Background/Objective: Hip- and knee-muscle-strengthening programs are effective in improving short-term patient-reported and disease-oriented outcomes in individuals with patellofemoral pain (PFP), but few to no data exist on moderate- to longterm postrehabilitative outcomes. The first purpose of the study was to assess differences in pain, function, strength, and core endurance in individuals with PFP before, after, and 6 mo after successful hip- or knee-muscle-strengthening rehabilitation. The second purpose was to prospectively follow these subjects for PFP recurrence at 6, 12, and 24 mo postrehabilitation. Methods: For 24 mo postrehabilitation, 157 physically active subjects with PFP who reported treatment success were followed. At 6 mo postrehabilitation, pain, function, hip and knee strength, and core endurance were measured. At 6, 12, 18, and 24 mo, PFP recurrence was measured via electronic surveys. Results: Sixty-eight subjects (43%) returned to the laboratory at 6 mo. Regardless of rehabilitation program, subjects experienced significant improvements in pain and function, strength, and core endurance pre- to postrehabilitation and maintained improvements in pain and function 6 mo postrehabilitation (Visual Analog Scale/Pain-pre 5.12 ± 1.33, post 1.28 ± 1.14, 6 mo 1.68 ± 2.16 cm, P < .05; Anterior Knee Pain Scale/ Function-pre 76.38 ± 8.42, post 92.77 ± 7.36, 6 mo 90.27 ± 9.46 points, P < .05). Over the 24 mo postrehabilitation, 5.10% of subjects who responded to the surveys reported PFP recurrence. Conclusions: The findings support implementing a hipor knee-muscle-strengthening program for the treatment of PFP. Both programs improve pain, function, strength, and core endurance in the short term with moderate- and long-term benefits of improved pain and function and low PFP recurrence.

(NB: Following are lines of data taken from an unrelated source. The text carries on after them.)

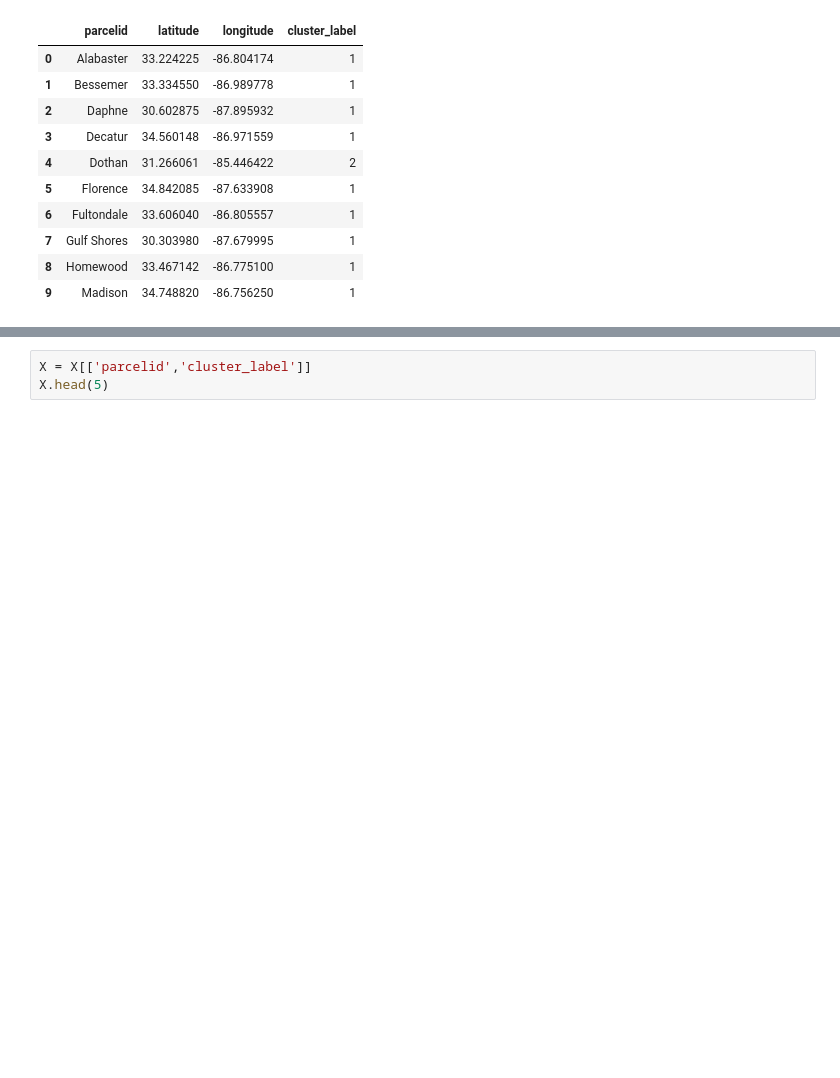
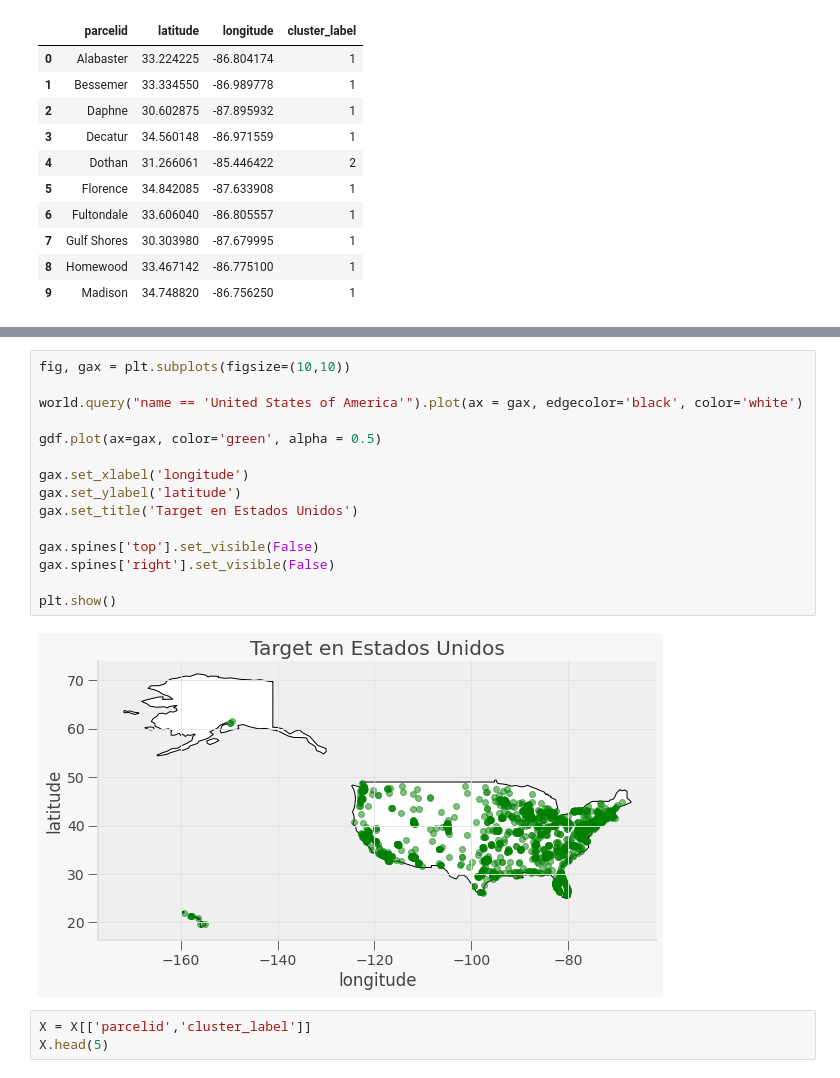
Before and after one commit to PosgradoMNA/actividades-de-aprendizaje-ams182, a Jupyter notebook: TecMty_kmeans_target_A01104775.ipynb, the cells around one changed output, grey strips where cells are left out. Saved outputs shown, nothing was run; the diff lists cells and outputs as text; blank space fills up the shorter version.

```diff
--- a/TecMty_kmeans_target_A01104775.ipynb
+++ b/TecMty_kmeans_target_A01104775.ipynb
@@ -307,3 +311,20 @@ plt.scatter(centers[:, 0], centers[:, 1], c='black', s=200, alpha=0.5)
+# %%
+fig, gax = plt.subplots(figsize=(10,10))
+
+world.query("name == 'United States of America'").plot(ax = gax, edgecolor='black', color='white')
+
+gdf.plot(ax=gax, color='green', alpha = 0.5)
+
+gax.set_xlabel('longitude')
+gax.set_ylabel('latitude')
+gax.set_title('Target en Estados Unidos')
+
+gax.spines['top'].set_visible(False)
+gax.spines['right'].set_visible(False)
+
+plt.show()
+# %% [output]
+[figure, added]
 # %%
 X = X[['parcelid','cluster_label']]
 X.head(5)
```
Also changed, not shown: parts of 5 cells of this notebook.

- Anterior knee pain
- Physically active
ASJC Scopus subject areas
- Orthopedics and Sports Medicine
- Physical Therapy, Sports Therapy and Rehabilitation